• **Data shown**:
^^^^^^^^^^^^^^^^

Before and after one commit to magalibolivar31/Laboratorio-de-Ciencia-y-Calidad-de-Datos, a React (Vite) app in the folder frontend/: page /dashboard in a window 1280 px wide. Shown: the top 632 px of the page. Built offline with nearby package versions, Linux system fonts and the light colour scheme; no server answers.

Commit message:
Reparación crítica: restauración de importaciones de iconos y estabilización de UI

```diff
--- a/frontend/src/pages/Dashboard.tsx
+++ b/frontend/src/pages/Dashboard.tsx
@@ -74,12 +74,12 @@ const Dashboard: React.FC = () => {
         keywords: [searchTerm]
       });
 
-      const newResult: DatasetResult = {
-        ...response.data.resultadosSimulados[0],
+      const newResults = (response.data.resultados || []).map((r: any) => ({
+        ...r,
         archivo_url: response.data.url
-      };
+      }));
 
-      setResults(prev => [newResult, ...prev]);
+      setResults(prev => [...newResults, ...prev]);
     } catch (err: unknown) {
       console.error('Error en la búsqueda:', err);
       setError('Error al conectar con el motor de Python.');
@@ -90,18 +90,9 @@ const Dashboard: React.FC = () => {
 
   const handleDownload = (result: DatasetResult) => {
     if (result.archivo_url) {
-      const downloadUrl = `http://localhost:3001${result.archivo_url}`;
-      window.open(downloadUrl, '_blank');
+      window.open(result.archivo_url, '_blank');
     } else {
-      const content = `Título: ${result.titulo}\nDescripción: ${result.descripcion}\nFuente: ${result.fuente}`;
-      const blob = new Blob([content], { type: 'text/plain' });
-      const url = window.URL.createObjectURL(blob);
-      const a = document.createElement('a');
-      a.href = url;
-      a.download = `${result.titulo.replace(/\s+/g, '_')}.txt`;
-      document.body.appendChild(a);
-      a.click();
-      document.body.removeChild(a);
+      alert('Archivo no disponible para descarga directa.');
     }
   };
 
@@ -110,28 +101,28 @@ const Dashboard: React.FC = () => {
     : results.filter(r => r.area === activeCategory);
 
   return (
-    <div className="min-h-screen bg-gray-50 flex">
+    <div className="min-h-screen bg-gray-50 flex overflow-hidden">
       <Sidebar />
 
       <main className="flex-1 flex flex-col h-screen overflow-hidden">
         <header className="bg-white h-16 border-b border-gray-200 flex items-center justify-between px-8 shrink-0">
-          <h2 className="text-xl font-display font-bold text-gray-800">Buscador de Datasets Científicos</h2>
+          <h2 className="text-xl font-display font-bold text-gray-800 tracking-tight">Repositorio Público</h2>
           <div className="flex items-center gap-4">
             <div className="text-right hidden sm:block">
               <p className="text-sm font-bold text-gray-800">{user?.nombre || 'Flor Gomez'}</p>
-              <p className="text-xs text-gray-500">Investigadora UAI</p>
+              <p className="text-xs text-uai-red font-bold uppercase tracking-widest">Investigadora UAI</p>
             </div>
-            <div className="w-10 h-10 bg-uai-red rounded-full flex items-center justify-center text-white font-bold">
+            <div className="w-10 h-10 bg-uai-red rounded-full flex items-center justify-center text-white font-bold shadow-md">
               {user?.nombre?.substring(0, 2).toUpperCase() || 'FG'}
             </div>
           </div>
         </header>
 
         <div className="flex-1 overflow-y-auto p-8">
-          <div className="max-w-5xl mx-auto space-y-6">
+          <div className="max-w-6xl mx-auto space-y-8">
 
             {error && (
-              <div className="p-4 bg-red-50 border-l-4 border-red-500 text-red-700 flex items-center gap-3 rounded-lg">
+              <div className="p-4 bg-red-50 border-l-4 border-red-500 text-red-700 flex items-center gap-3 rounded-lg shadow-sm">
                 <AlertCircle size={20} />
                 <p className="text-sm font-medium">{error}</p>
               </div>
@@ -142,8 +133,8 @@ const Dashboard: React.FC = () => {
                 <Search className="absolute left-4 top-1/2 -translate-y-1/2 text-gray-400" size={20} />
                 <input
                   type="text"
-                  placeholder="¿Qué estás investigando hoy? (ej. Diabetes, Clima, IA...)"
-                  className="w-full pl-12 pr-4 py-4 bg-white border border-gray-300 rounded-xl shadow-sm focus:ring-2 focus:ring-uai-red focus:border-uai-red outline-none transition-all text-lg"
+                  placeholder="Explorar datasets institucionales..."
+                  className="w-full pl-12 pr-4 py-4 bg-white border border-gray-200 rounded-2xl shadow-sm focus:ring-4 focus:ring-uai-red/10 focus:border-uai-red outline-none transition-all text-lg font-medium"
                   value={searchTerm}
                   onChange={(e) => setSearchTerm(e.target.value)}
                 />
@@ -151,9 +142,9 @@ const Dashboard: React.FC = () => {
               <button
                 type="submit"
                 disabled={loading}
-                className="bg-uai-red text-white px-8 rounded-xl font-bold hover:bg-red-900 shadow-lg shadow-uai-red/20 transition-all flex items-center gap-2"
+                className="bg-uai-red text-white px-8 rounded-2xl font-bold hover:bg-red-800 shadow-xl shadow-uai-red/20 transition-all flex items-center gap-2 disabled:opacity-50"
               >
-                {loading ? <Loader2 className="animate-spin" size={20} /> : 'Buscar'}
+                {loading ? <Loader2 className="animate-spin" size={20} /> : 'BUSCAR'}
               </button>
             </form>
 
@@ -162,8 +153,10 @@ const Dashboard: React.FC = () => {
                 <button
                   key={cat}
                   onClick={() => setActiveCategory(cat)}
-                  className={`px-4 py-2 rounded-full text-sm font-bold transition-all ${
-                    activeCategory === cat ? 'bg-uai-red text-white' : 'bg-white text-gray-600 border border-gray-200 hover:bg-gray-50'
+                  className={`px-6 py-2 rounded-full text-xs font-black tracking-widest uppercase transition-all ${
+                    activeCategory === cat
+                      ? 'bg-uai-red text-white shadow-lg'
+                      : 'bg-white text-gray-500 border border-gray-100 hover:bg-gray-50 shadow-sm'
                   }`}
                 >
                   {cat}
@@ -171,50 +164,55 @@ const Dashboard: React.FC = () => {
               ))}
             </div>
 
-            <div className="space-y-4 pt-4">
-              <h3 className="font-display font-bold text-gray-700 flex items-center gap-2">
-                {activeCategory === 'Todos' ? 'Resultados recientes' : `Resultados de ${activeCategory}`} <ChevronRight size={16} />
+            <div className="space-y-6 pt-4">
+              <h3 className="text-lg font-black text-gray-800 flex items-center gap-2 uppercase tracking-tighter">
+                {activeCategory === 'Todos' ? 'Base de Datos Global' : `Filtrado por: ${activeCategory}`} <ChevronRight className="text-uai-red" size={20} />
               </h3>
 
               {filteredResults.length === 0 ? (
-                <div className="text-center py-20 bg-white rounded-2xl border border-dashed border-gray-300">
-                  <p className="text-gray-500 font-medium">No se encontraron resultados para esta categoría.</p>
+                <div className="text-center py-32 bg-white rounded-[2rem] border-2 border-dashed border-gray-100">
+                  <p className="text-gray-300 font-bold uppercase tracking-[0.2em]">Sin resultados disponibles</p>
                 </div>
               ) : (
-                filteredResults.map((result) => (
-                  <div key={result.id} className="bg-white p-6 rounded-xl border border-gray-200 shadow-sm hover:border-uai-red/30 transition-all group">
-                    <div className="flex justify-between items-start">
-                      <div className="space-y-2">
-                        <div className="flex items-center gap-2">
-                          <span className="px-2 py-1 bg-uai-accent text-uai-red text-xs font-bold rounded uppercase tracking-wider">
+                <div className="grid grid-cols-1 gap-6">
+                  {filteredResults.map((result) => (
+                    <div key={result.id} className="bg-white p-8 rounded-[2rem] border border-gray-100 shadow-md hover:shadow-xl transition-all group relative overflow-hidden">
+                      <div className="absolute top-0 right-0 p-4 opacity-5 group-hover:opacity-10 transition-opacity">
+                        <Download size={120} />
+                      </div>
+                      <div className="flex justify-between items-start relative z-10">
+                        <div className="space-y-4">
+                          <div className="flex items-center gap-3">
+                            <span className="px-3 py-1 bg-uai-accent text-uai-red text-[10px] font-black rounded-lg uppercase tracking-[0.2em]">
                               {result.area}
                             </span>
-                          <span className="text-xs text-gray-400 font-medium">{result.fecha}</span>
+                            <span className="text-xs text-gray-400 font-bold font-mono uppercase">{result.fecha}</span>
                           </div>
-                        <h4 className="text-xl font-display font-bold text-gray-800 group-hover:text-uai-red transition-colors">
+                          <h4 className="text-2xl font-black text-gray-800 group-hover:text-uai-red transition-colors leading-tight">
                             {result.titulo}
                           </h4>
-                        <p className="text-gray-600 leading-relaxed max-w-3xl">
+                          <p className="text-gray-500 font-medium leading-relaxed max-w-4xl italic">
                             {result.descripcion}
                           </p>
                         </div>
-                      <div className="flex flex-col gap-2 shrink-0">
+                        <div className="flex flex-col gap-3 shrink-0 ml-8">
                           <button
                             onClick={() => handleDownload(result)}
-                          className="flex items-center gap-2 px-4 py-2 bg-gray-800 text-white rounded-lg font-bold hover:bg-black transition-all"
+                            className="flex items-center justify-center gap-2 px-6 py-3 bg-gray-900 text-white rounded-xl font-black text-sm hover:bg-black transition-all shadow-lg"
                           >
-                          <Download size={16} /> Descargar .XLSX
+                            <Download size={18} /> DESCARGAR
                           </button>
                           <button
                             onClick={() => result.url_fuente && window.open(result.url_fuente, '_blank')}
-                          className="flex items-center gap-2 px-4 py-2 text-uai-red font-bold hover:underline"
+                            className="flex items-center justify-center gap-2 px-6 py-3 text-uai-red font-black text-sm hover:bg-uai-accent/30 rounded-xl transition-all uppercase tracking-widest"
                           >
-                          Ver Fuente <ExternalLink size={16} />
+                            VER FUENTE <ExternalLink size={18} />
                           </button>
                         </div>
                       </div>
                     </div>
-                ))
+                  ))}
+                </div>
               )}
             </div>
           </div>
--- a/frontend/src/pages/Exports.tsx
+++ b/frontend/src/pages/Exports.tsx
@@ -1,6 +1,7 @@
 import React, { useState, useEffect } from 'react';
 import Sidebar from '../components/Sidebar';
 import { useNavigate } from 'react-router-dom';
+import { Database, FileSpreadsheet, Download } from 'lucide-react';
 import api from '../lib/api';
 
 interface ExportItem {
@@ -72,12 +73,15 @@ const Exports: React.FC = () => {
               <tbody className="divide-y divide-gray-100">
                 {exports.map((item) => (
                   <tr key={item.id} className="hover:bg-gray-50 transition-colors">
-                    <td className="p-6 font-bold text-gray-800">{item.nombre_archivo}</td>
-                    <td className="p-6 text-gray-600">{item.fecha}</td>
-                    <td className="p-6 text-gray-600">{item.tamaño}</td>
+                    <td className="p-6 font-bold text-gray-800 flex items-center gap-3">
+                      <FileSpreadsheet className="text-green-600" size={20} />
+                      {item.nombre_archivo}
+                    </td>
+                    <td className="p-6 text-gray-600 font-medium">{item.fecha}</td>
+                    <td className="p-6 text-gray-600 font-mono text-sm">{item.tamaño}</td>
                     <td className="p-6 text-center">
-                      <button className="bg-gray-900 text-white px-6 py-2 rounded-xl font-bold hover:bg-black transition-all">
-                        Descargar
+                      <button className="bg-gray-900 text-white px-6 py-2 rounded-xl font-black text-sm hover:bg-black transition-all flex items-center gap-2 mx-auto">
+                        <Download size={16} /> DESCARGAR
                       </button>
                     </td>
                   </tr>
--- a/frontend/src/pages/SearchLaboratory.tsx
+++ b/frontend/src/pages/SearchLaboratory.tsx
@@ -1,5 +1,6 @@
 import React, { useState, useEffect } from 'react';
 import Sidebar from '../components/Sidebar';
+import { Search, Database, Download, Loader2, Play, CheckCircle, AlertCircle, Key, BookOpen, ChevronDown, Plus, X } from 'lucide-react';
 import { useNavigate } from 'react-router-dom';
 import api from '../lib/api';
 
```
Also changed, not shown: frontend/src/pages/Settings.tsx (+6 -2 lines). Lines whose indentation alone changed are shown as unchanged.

^^^^^^^^^^^^^^^^

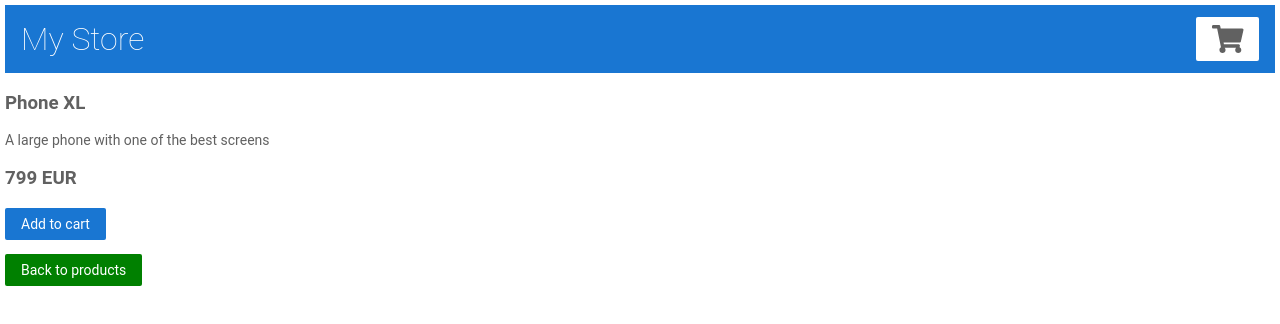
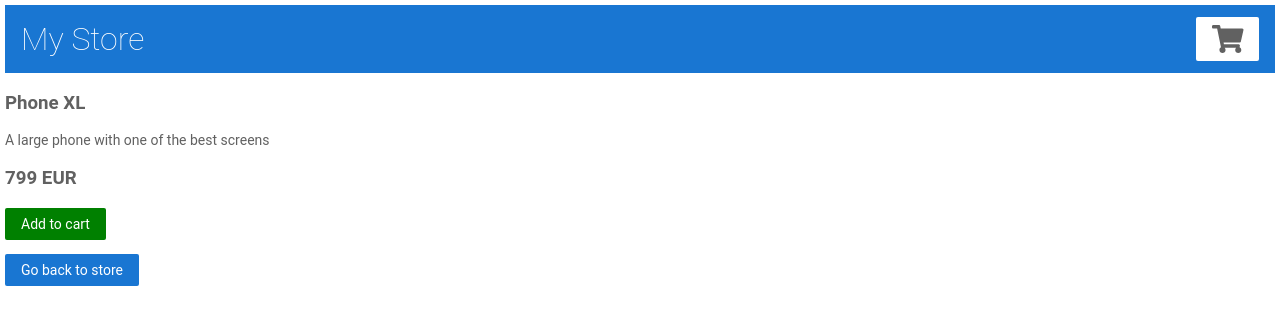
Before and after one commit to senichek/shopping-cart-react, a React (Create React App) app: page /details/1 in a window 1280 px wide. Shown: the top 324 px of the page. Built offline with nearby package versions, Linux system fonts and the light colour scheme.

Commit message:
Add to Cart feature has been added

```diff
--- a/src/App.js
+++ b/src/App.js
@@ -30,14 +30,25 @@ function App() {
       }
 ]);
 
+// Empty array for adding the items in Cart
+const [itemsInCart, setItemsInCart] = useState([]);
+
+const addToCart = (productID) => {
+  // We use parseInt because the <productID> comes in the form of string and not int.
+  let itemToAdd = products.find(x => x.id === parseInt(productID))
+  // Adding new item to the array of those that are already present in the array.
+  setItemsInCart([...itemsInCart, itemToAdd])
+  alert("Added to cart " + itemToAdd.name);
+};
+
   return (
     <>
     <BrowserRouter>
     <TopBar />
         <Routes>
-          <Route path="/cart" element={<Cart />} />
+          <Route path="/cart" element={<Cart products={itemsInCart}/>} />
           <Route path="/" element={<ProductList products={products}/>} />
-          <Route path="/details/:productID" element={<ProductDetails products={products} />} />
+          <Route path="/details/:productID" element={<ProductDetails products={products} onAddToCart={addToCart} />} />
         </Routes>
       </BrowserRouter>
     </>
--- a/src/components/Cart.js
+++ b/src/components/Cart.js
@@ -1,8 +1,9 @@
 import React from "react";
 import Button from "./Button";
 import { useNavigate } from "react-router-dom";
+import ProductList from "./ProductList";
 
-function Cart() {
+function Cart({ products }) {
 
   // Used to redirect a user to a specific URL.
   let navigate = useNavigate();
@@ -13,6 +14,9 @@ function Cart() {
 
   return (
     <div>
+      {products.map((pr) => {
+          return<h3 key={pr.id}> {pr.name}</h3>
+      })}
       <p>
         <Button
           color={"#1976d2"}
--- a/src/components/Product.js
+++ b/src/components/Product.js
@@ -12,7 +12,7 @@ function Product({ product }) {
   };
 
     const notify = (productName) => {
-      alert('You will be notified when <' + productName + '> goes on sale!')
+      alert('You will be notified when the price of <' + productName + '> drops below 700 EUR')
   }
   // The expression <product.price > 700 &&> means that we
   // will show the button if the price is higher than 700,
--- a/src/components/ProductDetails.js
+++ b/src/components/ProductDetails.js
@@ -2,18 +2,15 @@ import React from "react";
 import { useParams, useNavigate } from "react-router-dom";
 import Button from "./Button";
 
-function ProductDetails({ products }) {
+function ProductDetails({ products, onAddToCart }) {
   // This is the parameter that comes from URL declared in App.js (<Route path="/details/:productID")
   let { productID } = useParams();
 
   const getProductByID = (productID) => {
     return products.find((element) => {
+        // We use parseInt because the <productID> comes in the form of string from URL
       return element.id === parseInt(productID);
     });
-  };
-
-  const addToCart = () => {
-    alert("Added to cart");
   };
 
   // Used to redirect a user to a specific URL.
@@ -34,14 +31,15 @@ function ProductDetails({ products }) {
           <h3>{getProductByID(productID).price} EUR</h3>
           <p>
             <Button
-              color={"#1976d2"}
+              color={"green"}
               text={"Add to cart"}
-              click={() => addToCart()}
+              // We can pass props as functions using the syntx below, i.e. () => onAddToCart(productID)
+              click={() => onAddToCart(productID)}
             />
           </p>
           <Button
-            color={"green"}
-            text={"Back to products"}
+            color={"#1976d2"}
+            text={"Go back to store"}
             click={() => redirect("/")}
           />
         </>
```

^^^^^^^^^^^^^^^^

• **Task brief**:
Take every line from the records above that has the word "space" and copy it.

• **Exercise result**:
-          <div className="max-w-5xl mx-auto space-y-6">
+          <div className="max-w-6xl mx-auto space-y-8">
-            <div className="space-y-4 pt-4">
+            <div className="space-y-6 pt-4">
-                      <div className="space-y-2">
+                        <div className="space-y-4">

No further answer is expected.